» **YOUR OBJECTIVE**
The string "const" appears in some lines of the entries that follow; copy each such line.

» **DATA RECORDS**
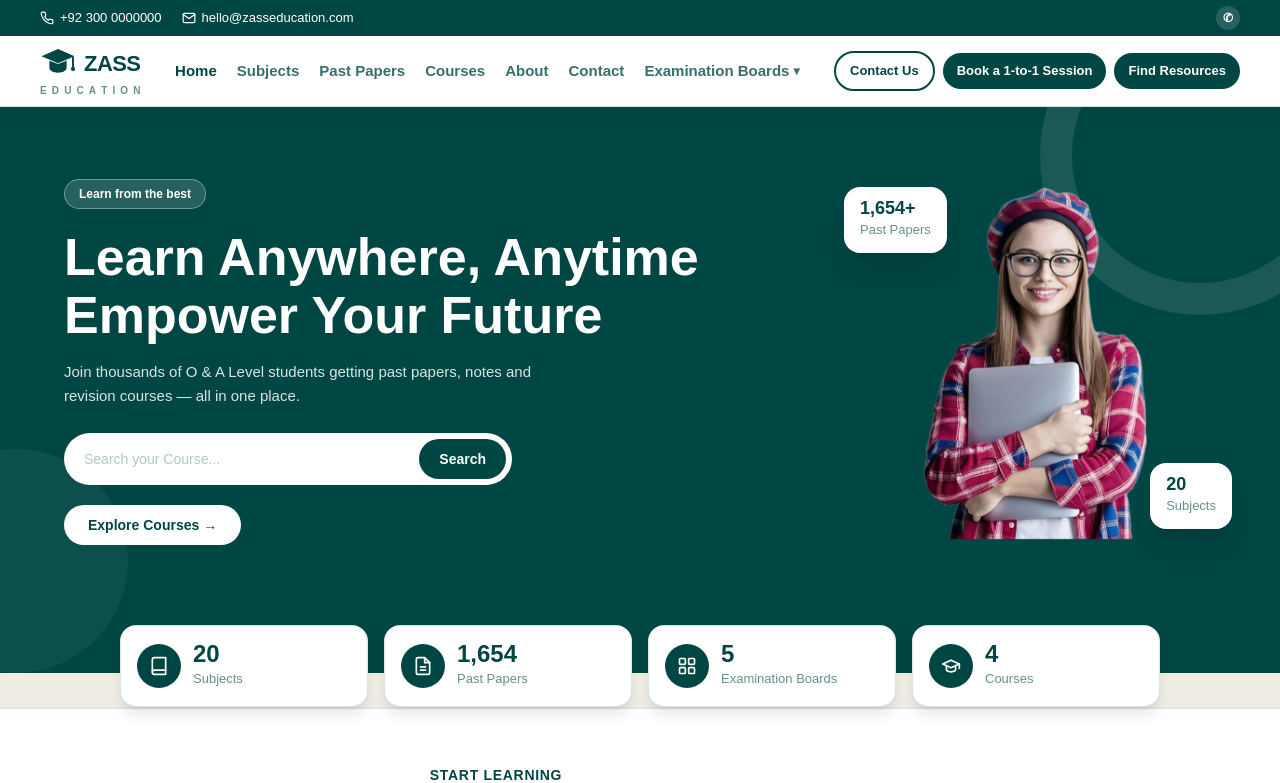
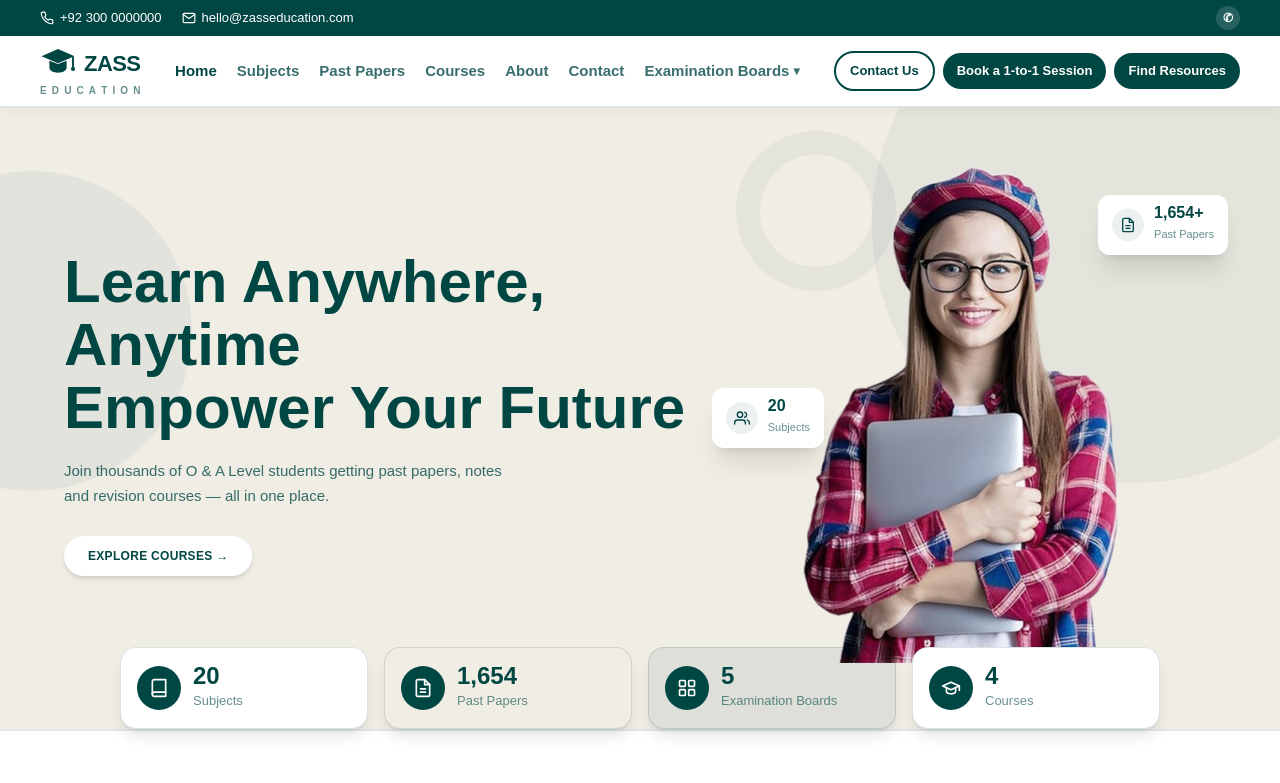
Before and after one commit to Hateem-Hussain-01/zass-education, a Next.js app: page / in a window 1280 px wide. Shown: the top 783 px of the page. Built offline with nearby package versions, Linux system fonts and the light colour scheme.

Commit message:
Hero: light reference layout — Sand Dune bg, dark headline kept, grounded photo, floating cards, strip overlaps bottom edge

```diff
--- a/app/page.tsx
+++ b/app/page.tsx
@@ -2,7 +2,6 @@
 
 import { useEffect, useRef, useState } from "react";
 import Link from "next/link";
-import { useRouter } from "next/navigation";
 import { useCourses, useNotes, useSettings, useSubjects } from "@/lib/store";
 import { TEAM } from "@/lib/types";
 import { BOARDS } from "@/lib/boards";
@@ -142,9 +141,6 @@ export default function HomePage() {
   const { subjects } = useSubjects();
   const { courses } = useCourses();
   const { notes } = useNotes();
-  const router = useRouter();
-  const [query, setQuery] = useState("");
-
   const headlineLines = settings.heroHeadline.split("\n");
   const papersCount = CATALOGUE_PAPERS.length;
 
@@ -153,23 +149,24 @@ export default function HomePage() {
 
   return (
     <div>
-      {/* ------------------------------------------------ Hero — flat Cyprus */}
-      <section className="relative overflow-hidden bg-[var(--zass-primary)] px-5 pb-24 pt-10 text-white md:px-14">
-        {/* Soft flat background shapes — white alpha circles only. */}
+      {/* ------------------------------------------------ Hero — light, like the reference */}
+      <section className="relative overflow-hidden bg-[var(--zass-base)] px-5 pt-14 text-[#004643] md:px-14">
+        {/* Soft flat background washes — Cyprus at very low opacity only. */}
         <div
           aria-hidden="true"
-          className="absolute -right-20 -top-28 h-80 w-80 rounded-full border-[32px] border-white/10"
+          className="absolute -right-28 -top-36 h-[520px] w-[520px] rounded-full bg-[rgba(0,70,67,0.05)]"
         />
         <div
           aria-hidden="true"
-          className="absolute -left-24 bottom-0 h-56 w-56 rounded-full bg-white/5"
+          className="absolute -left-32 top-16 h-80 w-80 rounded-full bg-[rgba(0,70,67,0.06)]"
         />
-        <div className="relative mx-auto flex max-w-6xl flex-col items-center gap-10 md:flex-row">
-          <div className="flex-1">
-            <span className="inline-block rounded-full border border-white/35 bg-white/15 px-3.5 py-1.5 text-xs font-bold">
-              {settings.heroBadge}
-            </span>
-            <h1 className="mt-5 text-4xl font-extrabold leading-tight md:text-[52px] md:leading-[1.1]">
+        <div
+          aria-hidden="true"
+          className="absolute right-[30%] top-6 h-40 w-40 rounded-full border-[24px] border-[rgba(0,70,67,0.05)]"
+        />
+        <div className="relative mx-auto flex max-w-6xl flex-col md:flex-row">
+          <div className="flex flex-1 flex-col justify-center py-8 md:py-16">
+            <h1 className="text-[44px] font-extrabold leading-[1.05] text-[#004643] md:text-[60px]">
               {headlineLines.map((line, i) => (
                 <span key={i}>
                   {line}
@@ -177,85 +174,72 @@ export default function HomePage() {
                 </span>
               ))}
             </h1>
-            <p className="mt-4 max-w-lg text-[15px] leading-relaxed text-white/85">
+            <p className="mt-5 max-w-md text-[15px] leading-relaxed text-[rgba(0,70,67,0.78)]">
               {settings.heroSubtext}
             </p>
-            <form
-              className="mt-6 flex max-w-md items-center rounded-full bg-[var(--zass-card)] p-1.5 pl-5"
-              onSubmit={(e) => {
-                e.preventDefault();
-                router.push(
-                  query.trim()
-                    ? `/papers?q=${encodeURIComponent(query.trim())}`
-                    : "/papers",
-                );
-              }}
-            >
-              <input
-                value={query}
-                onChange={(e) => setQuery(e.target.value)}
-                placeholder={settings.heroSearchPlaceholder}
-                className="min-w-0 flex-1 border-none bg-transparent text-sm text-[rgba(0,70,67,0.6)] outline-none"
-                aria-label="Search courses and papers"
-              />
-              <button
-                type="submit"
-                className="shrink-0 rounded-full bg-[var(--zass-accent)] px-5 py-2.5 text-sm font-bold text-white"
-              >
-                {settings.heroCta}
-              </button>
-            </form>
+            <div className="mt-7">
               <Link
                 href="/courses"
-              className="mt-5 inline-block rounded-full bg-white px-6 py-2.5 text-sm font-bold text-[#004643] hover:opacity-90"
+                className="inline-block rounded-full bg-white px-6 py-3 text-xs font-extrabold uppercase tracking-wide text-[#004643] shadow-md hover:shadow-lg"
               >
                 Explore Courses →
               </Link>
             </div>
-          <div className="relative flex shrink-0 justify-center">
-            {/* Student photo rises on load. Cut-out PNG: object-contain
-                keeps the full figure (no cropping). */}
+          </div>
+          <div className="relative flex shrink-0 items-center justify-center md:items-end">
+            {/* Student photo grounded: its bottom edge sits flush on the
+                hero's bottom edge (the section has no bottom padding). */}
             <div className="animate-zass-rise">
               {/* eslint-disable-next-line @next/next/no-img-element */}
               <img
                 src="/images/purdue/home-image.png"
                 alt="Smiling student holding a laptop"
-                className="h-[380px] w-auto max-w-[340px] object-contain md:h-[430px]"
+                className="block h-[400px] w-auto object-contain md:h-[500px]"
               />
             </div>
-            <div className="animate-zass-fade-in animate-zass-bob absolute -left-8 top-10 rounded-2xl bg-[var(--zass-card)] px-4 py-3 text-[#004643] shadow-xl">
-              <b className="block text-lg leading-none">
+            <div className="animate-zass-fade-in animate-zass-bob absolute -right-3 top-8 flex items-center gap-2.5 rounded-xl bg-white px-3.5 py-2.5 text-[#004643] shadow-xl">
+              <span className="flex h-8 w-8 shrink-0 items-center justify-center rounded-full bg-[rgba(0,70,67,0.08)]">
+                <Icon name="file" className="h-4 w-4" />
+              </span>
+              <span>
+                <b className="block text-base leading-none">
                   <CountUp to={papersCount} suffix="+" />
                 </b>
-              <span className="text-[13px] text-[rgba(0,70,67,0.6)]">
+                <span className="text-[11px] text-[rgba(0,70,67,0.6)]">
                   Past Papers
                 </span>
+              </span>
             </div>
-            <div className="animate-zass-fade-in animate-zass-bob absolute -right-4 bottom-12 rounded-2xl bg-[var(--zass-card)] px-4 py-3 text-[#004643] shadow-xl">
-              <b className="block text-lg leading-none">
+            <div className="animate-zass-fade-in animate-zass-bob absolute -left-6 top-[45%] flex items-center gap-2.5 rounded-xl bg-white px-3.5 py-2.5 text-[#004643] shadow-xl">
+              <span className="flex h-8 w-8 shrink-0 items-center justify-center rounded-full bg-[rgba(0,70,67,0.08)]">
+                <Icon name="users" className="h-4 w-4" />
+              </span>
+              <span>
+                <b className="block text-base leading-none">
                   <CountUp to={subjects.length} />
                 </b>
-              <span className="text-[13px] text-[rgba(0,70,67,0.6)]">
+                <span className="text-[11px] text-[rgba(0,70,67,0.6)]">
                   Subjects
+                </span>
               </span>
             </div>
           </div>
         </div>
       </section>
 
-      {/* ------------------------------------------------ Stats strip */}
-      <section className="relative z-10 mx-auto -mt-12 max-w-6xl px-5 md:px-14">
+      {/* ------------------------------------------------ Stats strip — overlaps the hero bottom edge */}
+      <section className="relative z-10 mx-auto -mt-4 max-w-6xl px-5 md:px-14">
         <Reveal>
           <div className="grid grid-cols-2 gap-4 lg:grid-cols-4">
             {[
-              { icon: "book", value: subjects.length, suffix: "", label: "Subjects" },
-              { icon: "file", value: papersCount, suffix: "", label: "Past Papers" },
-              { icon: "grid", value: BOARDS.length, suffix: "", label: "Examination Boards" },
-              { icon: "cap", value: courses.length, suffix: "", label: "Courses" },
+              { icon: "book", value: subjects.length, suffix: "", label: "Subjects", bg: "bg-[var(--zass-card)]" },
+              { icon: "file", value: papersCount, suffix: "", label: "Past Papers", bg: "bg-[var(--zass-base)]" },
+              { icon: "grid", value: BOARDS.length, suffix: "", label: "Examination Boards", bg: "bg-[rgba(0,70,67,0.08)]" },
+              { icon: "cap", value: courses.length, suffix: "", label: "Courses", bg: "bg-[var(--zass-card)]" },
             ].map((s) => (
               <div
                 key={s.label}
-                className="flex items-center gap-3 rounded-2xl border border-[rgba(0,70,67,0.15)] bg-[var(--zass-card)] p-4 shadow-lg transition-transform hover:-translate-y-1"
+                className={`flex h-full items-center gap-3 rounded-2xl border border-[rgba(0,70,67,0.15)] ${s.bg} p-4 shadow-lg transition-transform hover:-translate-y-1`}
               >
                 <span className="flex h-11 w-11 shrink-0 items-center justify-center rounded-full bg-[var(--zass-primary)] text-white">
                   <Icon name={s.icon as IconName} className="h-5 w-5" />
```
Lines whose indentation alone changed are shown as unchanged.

» **RESPONSE BOX**
   const { subjects } = useSubjects();
   const { courses } = useCourses();
   const { notes } = useNotes();
-  const router = useRouter();
-  const [query, setQuery] = useState("");
   const headlineLines = settings.heroHeadline.split("\n");
   const papersCount = CATALOGUE_PAPERS.length;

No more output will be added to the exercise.